Connecting to our environment
“Our oldest unity is our relationship with the earth,” writes John Philip Newell, an internationally acclaimed spiritual teacher and author. He calls for us to reawaken to the sacredness of the earth and challenges us to take transformative action. Our environmental groups in the Adirondacks are taking action as are inter-faith communities.
Since May 2020 members of the Keene Valley Congregational Church (KVCC), under the auspices of the Creation Justice Church Task Force, have continued to address what we can do as a faith-based community. When commissioning this seven-member Task Force, Rev. John Sampson, pastor of KVCC, asked us to reflect upon and lead the congregation through a time of listening for how God may be calling us.
To encourage this listening, the Task Force sponsored spiritual-based explorations in the Adirondack woods and waters – a number of silent paddle trips and Forest Bathing gatherings. Using our senses, these events helped to deepen our personal connection with the natural environment.
Silent Paddle on Church Pond. Photo by Merle Tanis
On our silent paddling trip last fall, six of us spent two hours on Osgood and Church ponds where we spoke not a word and communed with the waters, the trees, the blue sky and the clouds – in our own way. As we lingered by the launch site at the end of our trip, we shared what we experienced. Merle Tanis, a member of the Task Force, broke into song, singing the first verse from Peggy Lynn’s song “Sanctuary”:
Quiet enough to hear the paddle dipping
Quiet enough to hear the water rippling
I breath in the stillness and the beauty
This is my Sanctuary
A week later, Merle emailed her latest thoughts, “I find Peggy’s words to be so real, personal, perfect… they surely described my thoughts and feelings throughout our silent paddle. It is my hope that these will transport us back to those glorious, unforgettable moments we all experienced in our own ways last week.”
A church community takes action
Working within the constraints of the Covid-19 pandemic, the church community tackled ways to honor the earth and limit our carbon footprint. We commissioned an energy audit which resulted in our taking specific actions, including repairs to our buildings to minimize heating loss, the purchase and installation of energy efficient lighting, enhancing our recycling program, and the use of clean-green products/consumables.
Socially responsible investing is now a part of the financial strategy for the church. We will soon install solar panels on the roof of one of the church buildings, made possible by the generous donation of church members.
Solstice/equinox online services were produced honoring our connection to Mother Earth and the flow of seasons and life. The flowers that adorn the church sanctuary are often pickings from our own gardens and nearby fields of wild flowers, or are locally sourced – a practice I specifically love because it is so visible.
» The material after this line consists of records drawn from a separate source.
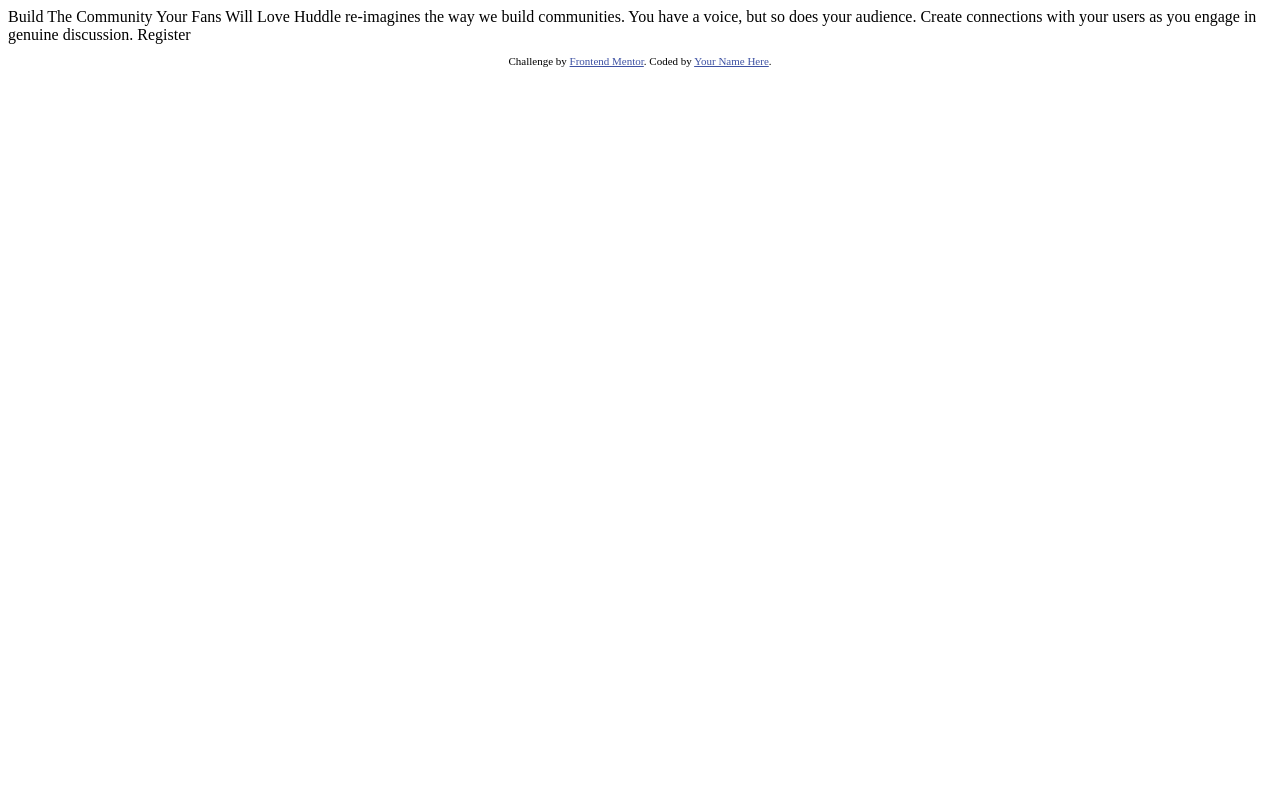
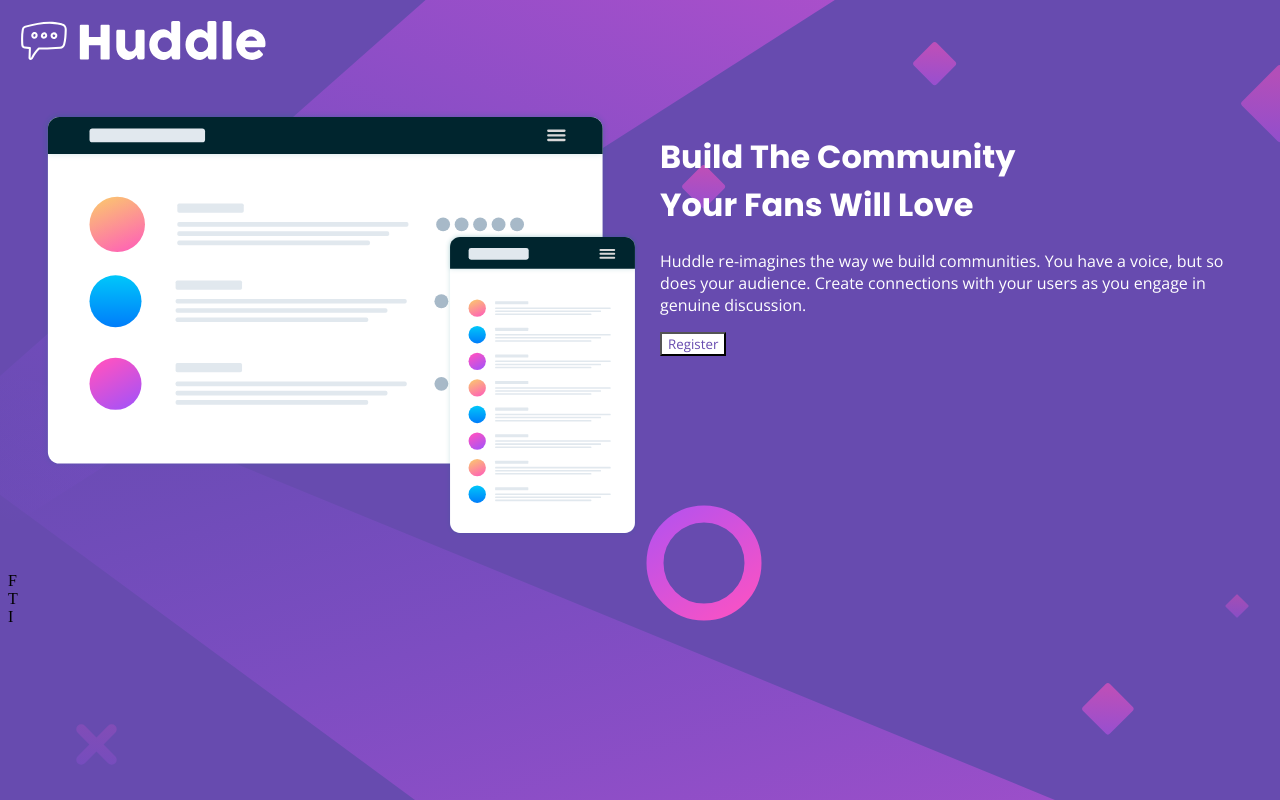
Before and after one commit to Lorenalgm/build-your-community, a plain HTML site: page index.html in a window 1280 px wide. Drawn offline with nearby package versions, Linux system fonts and the light colour scheme.

Commit message:
Created html structure

```diff
--- a/index.html
+++ b/index.html
@@ -6,27 +6,71 @@
 
   <link rel="icon" type="image/png" sizes="32x32" href="./images/favicon-32x32.png">
 
-  <title>Frontend Mentor | Huddle landing page with single introductory section</title>
+  <title>Build Your Community</title>
 
   <style>
-    .attribution { font-size: 11px; text-align: center; }
-    .attribution a { color: hsl(228, 45%, 44%); }
+    @import url('https://fonts.googleapis.com/css2?family=Poppins:wght@400;700&display=swap');
+    @import url('https://fonts.googleapis.com/css2?family=Open+Sans&display=swap');
+
+    body{
+      background-image: url('images/bg-desktop.svg');
+      background-color: rgb(103, 75, 175);
+    }
+
+    .container{
+      display: flex;
+      flex-direction: row;
+      padding: 34px;
+    }
+
+    .computer {
+      width: 50%;
+      height: 50%;
+    }
+
+    .content{
+      margin-left: 20px;
+    }
+
+    h1{
+      font-family: 'Poppins', sans-serif;
+      color: #ffff;
+    }
+
+    p{
+      font-family: 'Open Sans', sans-serif;
+      color: #ffff;
+    }
+
+    button{
+      font-family: 'Open Sans', sans-serif;
+      color: rgb(103, 75, 175);
+      background-color: #ffff;
+    }
+
+
   </style>
 </head>
 <body>
+  <img class="logo" src="images/logo.svg">
+  <div class="container">
+    <img class="computer" src="images/illustration-mockups.svg">
+    <div class="content">
+      <h1>Build The Community<br>
+        Your Fans Will Love</h1>
 
-  Build The Community Your Fans Will Love
+      <p>
+      Huddle re-imagines the way we build communities. You have a voice, but so does your audience.
+      Create connections with your users as you engage in genuine discussion.
+      </p>
 
-  Huddle re-imagines the way we build communities. You have a voice, but so does your audience.
-  Create connections with your users as you engage in genuine discussion.
-
-  Register
-
+      <button>Register</button>
+    </div>
+  </div>
   <footer>
-    <p class="attribution">
-      Challenge by <a href="https://www.frontendmentor.io?ref=challenge" target="_blank">Frontend Mentor</a>.
-      Coded by <a href="#">Your Name Here</a>.
-    </p>
+    <div>F</div>
+    <div>T</div>
+    <div>I</div>
   </footer>
 </body>
 </html>
```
A pollinator garden will be planted next spring on the church ground with native plants and shrubs, thanks to a grant we received from the Adirondack Garden Club.
The Creation Justice Church program
The Keene Valley Congregational church follows the Creation Justice Church program from the United Church of Christ (UCC) to assist our congregation in making the ministry of environmental justice an integral strand in the DNA in our faith community. The Creation Justice Task Force is currently led by three co-chairs –Pam Gothner, Katharine Preston, and me. Other members are Shawn Lamarche, Merle Tanis, Monique Weston, Naj Wykoff, and Rev. Sampson, ex-officio.
KVCC was officially designated a creation justice church November 2021, only the third UCC church in New York state to achieve this status. See articles in the Lake Placid News and the Sun Community News.
As a part of this UCC program, the church congregation committed ourselves to helping to heal the earth by passing this Creation Justice Covenant:
Keene Valley Congregational Church affirms that the global environmental crisis is the most pressing spiritual challenge of human history. This moment calls us to understand our mission statement’s charge to, “strive lovingly to serve others with justice and compassion,” to broadly include both the human and non-human Creation. As such, we declare our congregation to be a Creation Justice Church. We commit ourselves to thoughtfully engage in acts of compassion to heal the world, mitigate the effects of the environmental crisis, and advocate for justice on behalf of all Creation.
Katharine Preston shares what we can do as individuals:
Each day I try to live deliberately, carefully, and as lightly on the earth as I can – being respectful of my neighbors and neighborhood, which includes the land itself, the soil, plants and animals as well as the human beings ….”
Pictured at top: The KVCC Creation Justice Church Task Force. Photo by Naj Wykoff